3 Ways to Develop a Healthy Lifestyle

Usually, people who decide to be healthier make this decision because they have either experienced a health problem and want to recover, or they have witnessed somebody close to them suffer due to poor health.

Ironically, those who do enjoy good health take it for granted until they lose it. However, with health-related issues on the rise due to a variety of social, economic, and environmental factors, the best thing you can do to improve the quality of your life is to make a decision to follow a healthy lifestyle.

One mistake often made when people decide to improve their health is to have too narrow a focus. They interpret good health as merely taking better care of their physical bodies. However, good health is actually about pursuing a healthy lifestyle, so it also includes improving relationships and managing stress. After all, if you’re lonely or stressed, it’s going to impact your physical health, too.

Let’s take a closer look at these three aspects of creating a healthy lifestyle:

1. Enhancing Physical Health

If you want to improve your health, you have to learn how to eat healthy, how to stay hydrated, how to exercise regularly, and how to get enough sleep. Naturally, you should also avoid those things that compromise health, like living in a highly polluted city or indulging in drugs and alcohol.

If you own a business, you should incorporate your progressive ideas about health and wellness into your business. If you want your employees to perform their duties well so that your business will prosper, you should keep them as healthy as possible.

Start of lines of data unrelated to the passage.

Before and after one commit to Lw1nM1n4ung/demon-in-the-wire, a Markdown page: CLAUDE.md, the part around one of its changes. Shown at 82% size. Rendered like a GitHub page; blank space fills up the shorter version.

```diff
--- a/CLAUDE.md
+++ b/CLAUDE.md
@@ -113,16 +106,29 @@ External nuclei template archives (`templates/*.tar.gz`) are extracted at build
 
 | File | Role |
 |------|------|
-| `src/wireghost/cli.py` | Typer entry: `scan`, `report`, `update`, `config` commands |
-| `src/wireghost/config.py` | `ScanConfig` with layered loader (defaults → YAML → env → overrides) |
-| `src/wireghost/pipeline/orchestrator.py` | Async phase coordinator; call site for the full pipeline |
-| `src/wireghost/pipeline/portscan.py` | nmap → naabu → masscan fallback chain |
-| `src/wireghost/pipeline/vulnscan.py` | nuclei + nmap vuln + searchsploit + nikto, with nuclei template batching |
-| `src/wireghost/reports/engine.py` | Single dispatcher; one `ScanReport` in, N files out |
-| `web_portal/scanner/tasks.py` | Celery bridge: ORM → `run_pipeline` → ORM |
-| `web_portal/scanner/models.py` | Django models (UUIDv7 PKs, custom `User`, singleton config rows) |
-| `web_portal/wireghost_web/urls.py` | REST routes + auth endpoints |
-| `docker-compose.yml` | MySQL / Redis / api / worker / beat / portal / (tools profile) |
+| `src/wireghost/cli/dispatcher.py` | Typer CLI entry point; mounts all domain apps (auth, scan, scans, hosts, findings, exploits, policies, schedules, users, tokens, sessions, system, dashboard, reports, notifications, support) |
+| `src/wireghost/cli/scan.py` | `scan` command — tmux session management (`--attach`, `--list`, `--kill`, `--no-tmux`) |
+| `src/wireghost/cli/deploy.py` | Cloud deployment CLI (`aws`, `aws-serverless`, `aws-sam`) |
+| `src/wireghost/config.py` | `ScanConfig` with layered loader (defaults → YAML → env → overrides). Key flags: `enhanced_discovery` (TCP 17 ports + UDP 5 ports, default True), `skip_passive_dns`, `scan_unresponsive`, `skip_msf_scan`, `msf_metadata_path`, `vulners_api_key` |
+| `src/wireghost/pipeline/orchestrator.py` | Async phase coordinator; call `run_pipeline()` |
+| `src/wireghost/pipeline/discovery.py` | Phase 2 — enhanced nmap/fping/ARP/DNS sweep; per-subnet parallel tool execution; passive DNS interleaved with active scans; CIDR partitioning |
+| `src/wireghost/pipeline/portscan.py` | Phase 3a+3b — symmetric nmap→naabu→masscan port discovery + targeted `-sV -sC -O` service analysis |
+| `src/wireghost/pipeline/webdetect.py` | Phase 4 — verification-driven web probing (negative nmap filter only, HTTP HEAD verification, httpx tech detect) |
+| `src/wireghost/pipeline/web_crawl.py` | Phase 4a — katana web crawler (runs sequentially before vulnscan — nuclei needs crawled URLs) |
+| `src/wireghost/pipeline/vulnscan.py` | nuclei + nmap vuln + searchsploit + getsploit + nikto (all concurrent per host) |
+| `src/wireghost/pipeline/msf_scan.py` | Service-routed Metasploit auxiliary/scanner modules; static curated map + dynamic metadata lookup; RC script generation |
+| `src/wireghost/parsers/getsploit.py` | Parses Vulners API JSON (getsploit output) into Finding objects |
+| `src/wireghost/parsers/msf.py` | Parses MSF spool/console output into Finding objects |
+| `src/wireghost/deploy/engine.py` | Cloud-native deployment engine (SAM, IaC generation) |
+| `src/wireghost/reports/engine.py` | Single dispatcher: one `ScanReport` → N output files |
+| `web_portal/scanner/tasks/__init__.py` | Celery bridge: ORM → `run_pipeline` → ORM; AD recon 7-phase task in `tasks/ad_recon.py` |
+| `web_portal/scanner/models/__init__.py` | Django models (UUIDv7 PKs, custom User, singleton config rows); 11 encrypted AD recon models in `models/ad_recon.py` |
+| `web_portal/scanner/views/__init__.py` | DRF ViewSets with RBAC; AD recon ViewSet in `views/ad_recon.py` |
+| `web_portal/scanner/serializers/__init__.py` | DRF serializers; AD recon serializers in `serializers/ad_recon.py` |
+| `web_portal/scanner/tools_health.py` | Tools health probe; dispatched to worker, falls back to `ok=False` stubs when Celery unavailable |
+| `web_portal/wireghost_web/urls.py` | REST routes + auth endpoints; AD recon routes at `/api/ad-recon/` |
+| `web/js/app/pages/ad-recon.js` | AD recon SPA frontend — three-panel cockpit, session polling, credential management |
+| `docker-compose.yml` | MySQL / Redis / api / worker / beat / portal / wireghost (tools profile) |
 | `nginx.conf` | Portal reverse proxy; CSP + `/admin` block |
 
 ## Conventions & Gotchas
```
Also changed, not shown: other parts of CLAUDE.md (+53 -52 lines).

A few ways you can do this without preaching is to create a healthy environment. Here are some ideas: use an air purifier in the office, provide office water dispensers, make arrangements with a local gym to offer discounted exercise classes, and provide healthy food options in a cafeteria or vending machines.

2. Improving Relationships

Improving relationships with others develops emotional resiliency and impacts health. As social creatures our well-being is often tied with how well we get along with others. Essentially, you need to improve your relationship with yourself, with other people, and with your community.

Personality Conflicts

Most difficulties people have with getting on with others boils down to differences in personality. Your personality type can affect relationships. Here are three common examples:

  1. If you’re a high achiever, you might be particularly hard on yourself, even forcing yourself to go to work when you’re sick with a cold or flu because your work ethic won’t let you take a few days to recover your health.
  2. If you’re well-educated and have a high IQ, you find it difficult to talk to people who don’t have a similar background. Small talk irritates you because you’re excited about big ideas. You’re thrilled about the latest you’ve read and want to share them with others, only to discover to your dismay that everything you say goes over their heads.
  3. If you’re introverted, you enjoy spending time by yourself and find other people’s boisterous behavior difficult to cope with. Since many introverted people are also bookish, they find other people remarkably ill-informed and find it difficult to talk about mundane things like sports, careers, cars, fashion, and TV shows.

The Health Benefits of a Social Connection

Connecting with others has been shown to increase happiness, improve health, and even increase longevity. According to an article by Gareth Cook in Scientific American, Why We Are Wired to Connect: “Across many studies of mammals, from the smallest rodents all the way to us humans, the data suggests that we are profoundly shaped by our social environment and that we suffer greatly when our social bonds are threatened or severed.  When this happens in childhood it can lead to long-term health and educational problems.”

3. Reducing Stress

Researchers suspect that there is a link between chronic stress and illness because stress negatively impacts the immune system. One way to reduce stress is doing something you love like painting, reading, or working in the garden. Another way is to do something soothing like yoga, meditation, or going for a walk in nature.

In conclusion, while upgrading diet, exercise, and rest will improve physical health, a healthy lifestyle also includes relationships, and developing a stress-reduction routine.

Nate Ritter lives in the Pacific Northwest (U.S.), popularized the #hashtag and creates web applications for a living. He also does miles and point hacking to enable cheap travel for his family. More here →

Comments are closed.

 
More in General
Routines: Nate Ritter, Director of Technology at ResBeat

After reading the Monday Routine of Dave Gerhardt (Director of Marketing at Drift), I thought about how I've adjusted my...

Close